- [WORK REQUEST]: Each entry is to be output as written, so that none is missing.

- [DATA FOR THIS EXERCISE]:

——

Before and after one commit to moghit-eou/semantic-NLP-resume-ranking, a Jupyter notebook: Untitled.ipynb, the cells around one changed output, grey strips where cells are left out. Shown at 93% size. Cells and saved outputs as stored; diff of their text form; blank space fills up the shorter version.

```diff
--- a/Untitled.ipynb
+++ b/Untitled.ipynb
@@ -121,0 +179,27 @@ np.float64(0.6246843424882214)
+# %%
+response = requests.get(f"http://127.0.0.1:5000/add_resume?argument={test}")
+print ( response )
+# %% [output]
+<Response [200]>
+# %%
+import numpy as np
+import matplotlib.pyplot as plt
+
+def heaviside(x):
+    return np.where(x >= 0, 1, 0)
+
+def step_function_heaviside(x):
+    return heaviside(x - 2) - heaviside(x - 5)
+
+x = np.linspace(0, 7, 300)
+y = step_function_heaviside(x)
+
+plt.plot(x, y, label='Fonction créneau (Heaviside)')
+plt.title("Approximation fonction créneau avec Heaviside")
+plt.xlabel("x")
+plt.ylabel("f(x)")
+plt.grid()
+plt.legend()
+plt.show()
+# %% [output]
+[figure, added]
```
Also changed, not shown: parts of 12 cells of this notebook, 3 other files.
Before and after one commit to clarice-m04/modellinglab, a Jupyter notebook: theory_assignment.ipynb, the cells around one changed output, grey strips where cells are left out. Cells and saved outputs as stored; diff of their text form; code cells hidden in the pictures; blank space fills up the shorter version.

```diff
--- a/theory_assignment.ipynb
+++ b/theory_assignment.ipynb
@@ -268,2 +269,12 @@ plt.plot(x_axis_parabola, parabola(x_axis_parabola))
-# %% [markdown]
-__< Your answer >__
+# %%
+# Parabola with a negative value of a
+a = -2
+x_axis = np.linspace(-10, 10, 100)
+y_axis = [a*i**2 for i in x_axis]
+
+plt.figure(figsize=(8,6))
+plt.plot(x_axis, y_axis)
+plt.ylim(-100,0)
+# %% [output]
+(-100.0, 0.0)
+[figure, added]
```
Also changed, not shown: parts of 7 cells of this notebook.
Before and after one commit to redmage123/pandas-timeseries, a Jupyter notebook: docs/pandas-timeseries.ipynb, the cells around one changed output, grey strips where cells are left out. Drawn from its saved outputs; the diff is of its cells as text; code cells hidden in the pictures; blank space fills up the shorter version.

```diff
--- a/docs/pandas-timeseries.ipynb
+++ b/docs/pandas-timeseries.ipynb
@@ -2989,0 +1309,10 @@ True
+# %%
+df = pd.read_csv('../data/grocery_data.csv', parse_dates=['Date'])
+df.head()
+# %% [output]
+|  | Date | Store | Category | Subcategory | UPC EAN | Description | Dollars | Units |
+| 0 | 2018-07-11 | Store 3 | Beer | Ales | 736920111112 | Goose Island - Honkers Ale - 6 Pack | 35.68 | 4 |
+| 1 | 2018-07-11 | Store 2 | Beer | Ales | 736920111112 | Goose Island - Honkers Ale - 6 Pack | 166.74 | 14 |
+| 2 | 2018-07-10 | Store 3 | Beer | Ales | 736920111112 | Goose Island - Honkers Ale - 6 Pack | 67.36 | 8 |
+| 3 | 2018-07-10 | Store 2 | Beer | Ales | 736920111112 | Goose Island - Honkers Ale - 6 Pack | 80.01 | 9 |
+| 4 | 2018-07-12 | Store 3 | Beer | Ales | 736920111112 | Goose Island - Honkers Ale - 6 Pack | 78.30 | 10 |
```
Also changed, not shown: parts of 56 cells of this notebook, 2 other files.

——

- [SOLVED EXERCISE]:
Before and after one commit to moghit-eou/semantic-NLP-resume-ranking, a Jupyter notebook: Untitled.ipynb, the cells around one changed output, grey strips where cells are left out. Shown at 93% size. Cells and saved outputs as stored; diff of their text form; blank space fills up the shorter version.

```diff
--- a/Untitled.ipynb
+++ b/Untitled.ipynb
@@ -121,0 +179,27 @@ np.float64(0.6246843424882214)
+# %%
+response = requests.get(f"http://127.0.0.1:5000/add_resume?argument={test}")
+print ( response )
+# %% [output]
+<Response [200]>
+# %%
+import numpy as np
+import matplotlib.pyplot as plt
+
+def heaviside(x):
+    return np.where(x >= 0, 1, 0)
+
+def step_function_heaviside(x):
+    return heaviside(x - 2) - heaviside(x - 5)
+
+x = np.linspace(0, 7, 300)
+y = step_function_heaviside(x)
+
+plt.plot(x, y, label='Fonction créneau (Heaviside)')
+plt.title("Approximation fonction créneau avec Heaviside")
+plt.xlabel("x")
+plt.ylabel("f(x)")
+plt.grid()
+plt.legend()
+plt.show()
+# %% [output]
+[figure, added]
```
Also changed, not shown: parts of 12 cells of this notebook, 3 other files.
Before and after one commit to clarice-m04/modellinglab, a Jupyter notebook: theory_assignment.ipynb, the cells around one changed output, grey strips where cells are left out. Cells and saved outputs as stored; diff of their text form; code cells hidden in the pictures; blank space fills up the shorter version.

```diff
--- a/theory_assignment.ipynb
+++ b/theory_assignment.ipynb
@@ -268,2 +269,12 @@ plt.plot(x_axis_parabola, parabola(x_axis_parabola))
-# %% [markdown]
-__< Your answer >__
+# %%
+# Parabola with a negative value of a
+a = -2
+x_axis = np.linspace(-10, 10, 100)
+y_axis = [a*i**2 for i in x_axis]
+
+plt.figure(figsize=(8,6))
+plt.plot(x_axis, y_axis)
+plt.ylim(-100,0)
+# %% [output]
+(-100.0, 0.0)
+[figure, added]
```
Also changed, not shown: parts of 7 cells of this notebook.
Before and after one commit to redmage123/pandas-timeseries, a Jupyter notebook: docs/pandas-timeseries.ipynb, the cells around one changed output, grey strips where cells are left out. Drawn from its saved outputs; the diff is of its cells as text; code cells hidden in the pictures; blank space fills up the shorter version.

```diff
--- a/docs/pandas-timeseries.ipynb
+++ b/docs/pandas-timeseries.ipynb
@@ -2989,0 +1309,10 @@ True
+# %%
+df = pd.read_csv('../data/grocery_data.csv', parse_dates=['Date'])
+df.head()
+# %% [output]
+|  | Date | Store | Category | Subcategory | UPC EAN | Description | Dollars | Units |
+| 0 | 2018-07-11 | Store 3 | Beer | Ales | 736920111112 | Goose Island - Honkers Ale - 6 Pack | 35.68 | 4 |
+| 1 | 2018-07-11 | Store 2 | Beer | Ales | 736920111112 | Goose Island - Honkers Ale - 6 Pack | 166.74 | 14 |
+| 2 | 2018-07-10 | Store 3 | Beer | Ales | 736920111112 | Goose Island - Honkers Ale - 6 Pack | 67.36 | 8 |
+| 3 | 2018-07-10 | Store 2 | Beer | Ales | 736920111112 | Goose Island - Honkers Ale - 6 Pack | 80.01 | 9 |
+| 4 | 2018-07-12 | Store 3 | Beer | Ales | 736920111112 | Goose Island - Honkers Ale - 6 Pack | 78.30 | 10 |
```
Also changed, not shown: parts of 56 cells of this notebook, 2 other files.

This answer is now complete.